Instructions to follow: Your answer should be every line below that includes the word "onDragRegionMouseDown".

┄┄┄┄┄┄

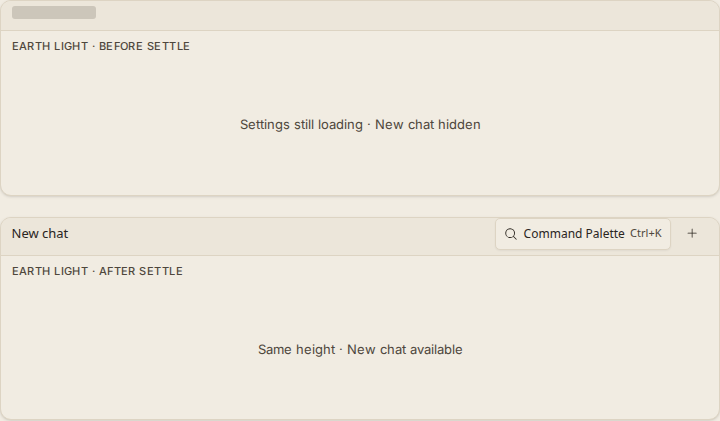
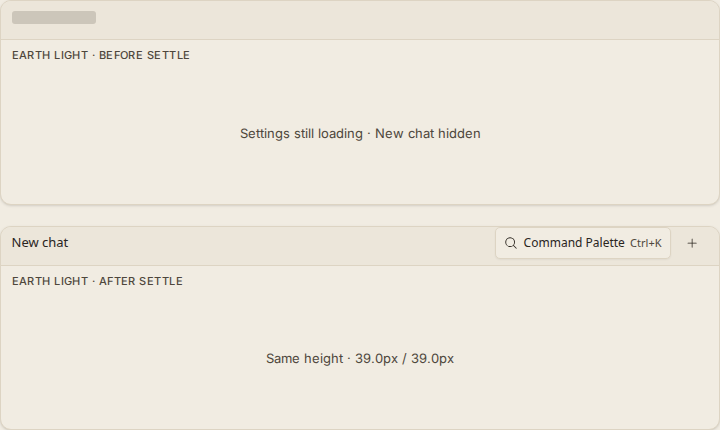
fix: lock Chat top bar placeholder to the real 39px height
The placeholder sat on min-h-[30px] while New chat is h-[32px] plus
pb-1.5 and a 1px border. CHAT_TOP_BAR_BAND_CLASS is now box-border
h-[39px] for both bands. Placeholder also starts a window drag.

QA: pnpm test 7618 passed / 1 skipped; pnpm typecheck; pnpm lint.
Measured placeholder 39.0px / ready 39.0px / narrow 39.0px.
Shots: docs/review-shots/audit-chat/{graphite,earth}-topbar-loading.png.
Localization: none — English only (C18).
PostHog: no event needed because this is reserved chrome, not a new action.
ADRs: none.
Docs: session handoff only.

diff --git a/scripts/audit-chat-shots.tsx b/scripts/audit-chat-shots.tsx
@@ -195,6 +195,38 @@ export function Shot() {
     })
   }, [])
 
+  useEffect(() => {
+    if (state !== 'topbar-loading') return
+    const placeholder = document.querySelector<HTMLElement>('[data-testid="topbar-before"] [data-chat-top-bar="placeholder"]')
+    const ready = document.querySelector<HTMLElement>('[data-testid="topbar-after"] [data-chat-top-bar="ready"]')
+    const narrow = document.querySelector<HTMLElement>('[data-testid="topbar-narrow"] [data-chat-top-bar="ready"]')
+    const placeholderHeight = placeholder?.getBoundingClientRect().height ?? Number.NaN
+    const readyHeight = ready?.getBoundingClientRect().height ?? Number.NaN
+    const narrowHeight = narrow?.getBoundingClientRect().height ?? Number.NaN
+    console.log(`placeholder height: ${placeholderHeight}`)
+    console.log(`ready height: ${readyHeight}`)
+    console.log(`narrow height: ${narrowHeight}`)
+    if (Math.abs(placeholderHeight - readyHeight) > 0.5) {
+      throw new Error(`top bar heights differ: placeholder ${placeholderHeight} vs ready ${readyHeight}`)
+    }
+    if (Math.abs(readyHeight - narrowHeight) > 0.5) {
+      throw new Error(`narrow top bar height differs: ${narrowHeight} vs ready ${readyHeight}`)
+    }
+    if (ready && ready.scrollHeight > ready.clientHeight + 0.5) {
+      throw new Error(`ready bar clipped: scroll ${ready.scrollHeight} client ${ready.clientHeight}`)
+    }
+    if (narrow && narrow.scrollHeight > narrow.clientHeight + 0.5) {
+      throw new Error(`narrow bar clipped: scroll ${narrow.scrollHeight} client ${narrow.clientHeight}`)
+    }
+    const root = document.querySelector('[data-testid="audit-chat-shot"]')
+    root?.setAttribute('data-placeholder-height', String(placeholderHeight))
+    root?.setAttribute('data-ready-height', String(readyHeight))
+    const caption = document.querySelector('[data-testid="topbar-height-caption"]')
+    if (caption) {
+      caption.textContent = `Same height · ${placeholderHeight.toFixed(1)}px / ${readyHeight.toFixed(1)}px`
+    }
+  }, [])
+
   const nativeBar = (
     <PrimeSessionSubhead
       live={false}
@@ -361,9 +393,10 @@ export function Shot() {
   }
 
   if (state === 'topbar-loading') {
-    const pane = (label: string, bar: ReactNode, caption: string) => (
+    const pane = (label: string, bar: ReactNode, caption: string, testId: string, captionTestId?: string) => (
       <div
         className="overflow-hidden rounded-xl border border-border shadow-sm"
+        data-testid={testId}
         style={{ background: 'var(--surface-app)' }}
       >
         {bar}
@@ -373,7 +406,10 @@ export function Shot() {
             {' · '}
             {label}
           </p>
-          <div className="flex h-36 items-center justify-center text-[13px] text-muted-foreground">
+          <div
+            className="flex h-36 items-center justify-center text-[13px] text-muted-foreground"
+            data-testid={captionTestId}
+          >
             {caption}
           </div>
         </div>
@@ -385,12 +421,25 @@ export function Shot() {
           data-testid="audit-chat-shot"
           data-theme={theme}
           data-state={state}
-          className="flex min-h-screen items-start justify-center p-8"
+          className="relative flex min-h-screen items-start justify-center p-8"
           style={{ background: 'var(--surface-app)' }}
         >
-          <div className="flex w-[720px] flex-col gap-6">
-            {pane('Before settle', loadingBar, 'Settings still loading · New chat hidden')}
-            {pane('After settle', nativeBar, 'Same height · New chat available')}
+          <div
+            className="pointer-events-none absolute left-[-999px] w-[280px]"
+            data-testid="topbar-narrow"
+            aria-hidden="true"
+          >
+            <PrimeSessionSubhead
+              live={false}
+              showSessionStatus={false}
+              sessionTitle={LONG_HEADER_TITLE}
+              onNewChat={() => {}}
+              onOpenCommandPalette={() => {}}
+            />
+          </div>
+          <div className="flex w-[720px] flex-col gap-6" data-testid="topbar-frames">
+            {pane('Before settle', loadingBar, 'Settings still loading · New chat hidden', 'topbar-before')}
+            {pane('After settle', nativeBar, 'Same height · measuring', 'topbar-after', 'topbar-height-caption')}
           </div>
         </div>
       </TooltipProvider>

diff --git a/src/components/ChatHome.test.tsx b/src/components/ChatHome.test.tsx
@@ -93,6 +93,7 @@ vi.mock('../hooks/usePrimeActiveSessionTitle', () => ({
 }))
 
 import ChatHome from './ChatHome'
+import { CHAT_TOP_BAR_BAND_CLASS } from './PrimeSessionSubhead'
 import { loadChatNoteContent } from '../utils/loadChatNoteContent'
 
 function livePrimeHost() {
@@ -176,6 +177,8 @@ describe('ChatHome', () => {
   })
 
   it('reserves the Chat top bar height before the engine settles', () => {
+    expect(CHAT_TOP_BAR_BAND_CLASS).toContain('h-[39px]')
+    expect(CHAT_TOP_BAR_BAND_CLASS).toContain('box-border')
     const props = {
       locale: 'en' as const,
       defaultAiAgent: 'prime' as const,
@@ -192,7 +195,7 @@ describe('ChatHome', () => {
     expect(placeholder).toHaveAttribute('data-chat-top-bar', 'placeholder')
     expect(placeholder).toHaveAttribute('aria-hidden', 'true')
     expect(placeholder).toHaveAttribute('data-sheet-offset-band', 'content')
-    expect(placeholder).toHaveClass('app-titlebar-band', 'min-h-[30px]')
+    expect(placeholder).toHaveClass('app-titlebar-band', 'box-border', 'h-[39px]')
     expect(placeholder.querySelector('button')).toBeNull()
     expect(screen.queryByRole('button', { name: 'New chat' })).toBeNull()
 
@@ -200,7 +203,7 @@ describe('ChatHome', () => {
     const ready = screen.getByTestId('prime-session-subhead')
     expect(ready).toHaveAttribute('data-chat-top-bar', 'ready')
     expect(ready).toHaveAttribute('data-sheet-offset-band', 'content')
-    expect(ready).toHaveClass('app-titlebar-band', 'min-h-[30px]')
+    expect(ready).toHaveClass('app-titlebar-band', 'box-border', 'h-[39px]')
     expect(screen.queryByTestId('chat-top-bar')).toBeNull()
     expect(screen.getByRole('button', { name: 'New chat' })).toBeTruthy()
   })
@@ -617,6 +620,7 @@ describe('ChatHome composer wiring', () => {
     expect(chatHomeSource).toContain(
       'const showChatTopBarPlaceholder = !engineChromeReady && showChatTopBarSlot',
     )
+    expect(chatHomeSource).toContain('onMouseDown={onDragRegionMouseDown}')
     expect(chatHomeSource).toContain('onSessionHeader={handleSessionHeader}')
     expect(chatHomeSource).toContain('forkTargetsPrimeEntry={panelEngine === \'prime\'}')
   })

diff --git a/src/components/ChatHome.tsx b/src/components/ChatHome.tsx
@@ -3,6 +3,7 @@ import { AiPanel } from './AiPanel'
 import { CHAT_TOP_BAR_BAND_CLASS, PrimeSessionSubhead } from './PrimeSessionSubhead'
 import { overlayTitleBarBandStyle } from '../utils/trafficLights'
 import { SHEET_OFFSET_BAND_ATTR } from '../hooks/useNotesSheetOffset'
+import { useDragRegion } from '../hooks/useDragRegion'
 import { AgentActivityBand } from './AgentActivityBand'
 import { RlmFamilyBand } from './RlmFamilyBand'
 import { ChatComposerDeck } from './ChatComposerDeck'
@@ -196,6 +197,7 @@ export default function ChatHome({
     sessionTitleRefreshKey(primeHost?.isStreaming, sessionPath),
   )
   const sessionTitle = listedTitle ?? sessionMeta.title
+  const { onMouseDown: onDragRegionMouseDown } = useDragRegion<HTMLDivElement>()
   const newChatRef = useRef<(() => void) | null>(null)
   const [openNote, setOpenNote] = useState<{ path: string; label: string } | null>(null)
   // One read of the open note, shared by the pane and the agent. Chat used to
@@ -243,6 +245,7 @@ export default function ChatHome({
           data-testid="chat-top-bar"
           {...{ [SHEET_OFFSET_BAND_ATTR]: 'content' }}
           style={overlayTitleBarBandStyle(railLayoutWidth)}
+          onMouseDown={onDragRegionMouseDown}
         >
           <span className="h-[13px] w-24 max-w-[40%] rounded-sm bg-muted-foreground/20" />
         </div>

diff --git a/src/components/PrimeSessionSubhead.tsx b/src/components/PrimeSessionSubhead.tsx
@@ -15,8 +15,13 @@ import {
   tildeVaultPath,
 } from '../lib/primeSubheadLabels'
 
+// New chat / Command Palette are h-[32px]. Band padding is pb-1.5 (6px at
+// a 16px rem, 5.25px at this app's 14px root). The title band paints a 1px
+// bottom border. box-border height = 32 + 6 + 1 so the buttons still fit
+// when rem is 16px, and have slack at 14px. Both the placeholder and the
+// real strip use this class, so they match by definition.
 export const CHAT_TOP_BAR_BAND_CLASS = [
-  'app-titlebar-band flex min-h-[30px] shrink-0 items-center gap-2.5 pb-1.5 pr-3',
+  'app-titlebar-band box-border flex h-[39px] min-h-[39px] shrink-0 items-center gap-2.5 pb-1.5 pr-3',
   'select-none',
   'pl-[var(--subhead-traffic-light-inset,0.75rem)]',
 ].join(' ')

diff --git a/docs/plans/handoffs/2026-10-17-1435-cursor-grok-4-6-audit-chat-topbar-height.md b/docs/plans/handoffs/2026-10-17-1435-cursor-grok-4-6-audit-chat-topbar-height.md
@@ -1,0 +1,16 @@
+---
+session: 2026-10-17T14:35Z
+model: Cursor Grok 4.6
+description: >-
+  Lock Chat top bar placeholder and real strip to one 39px box-border height
+  so settle no longer drops the transcript.
+commits: cursor/audit-chat-ui-2269
+---
+
+# Audit chat top-bar height
+
+**Origin:** Cursor Grok 4.6 · 2026-10-17 · Critiquito HOLD on #209 at 2ac9bb29.
+
+`CHAT_TOP_BAR_BAND_CLASS` is now `box-border h-[39px]`: 32px New chat +
+`pb-1.5` + 1px border. Placeholder and real strip share it. Measured
+39.0px / 39.0px. Placeholder uses the same window-drag handler.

┄┄┄┄┄┄

Reply:
+    expect(chatHomeSource).toContain('onMouseDown={onDragRegionMouseDown}')
+  const { onMouseDown: onDragRegionMouseDown } = useDragRegion<HTMLDivElement>()
+          onMouseDown={onDragRegionMouseDown}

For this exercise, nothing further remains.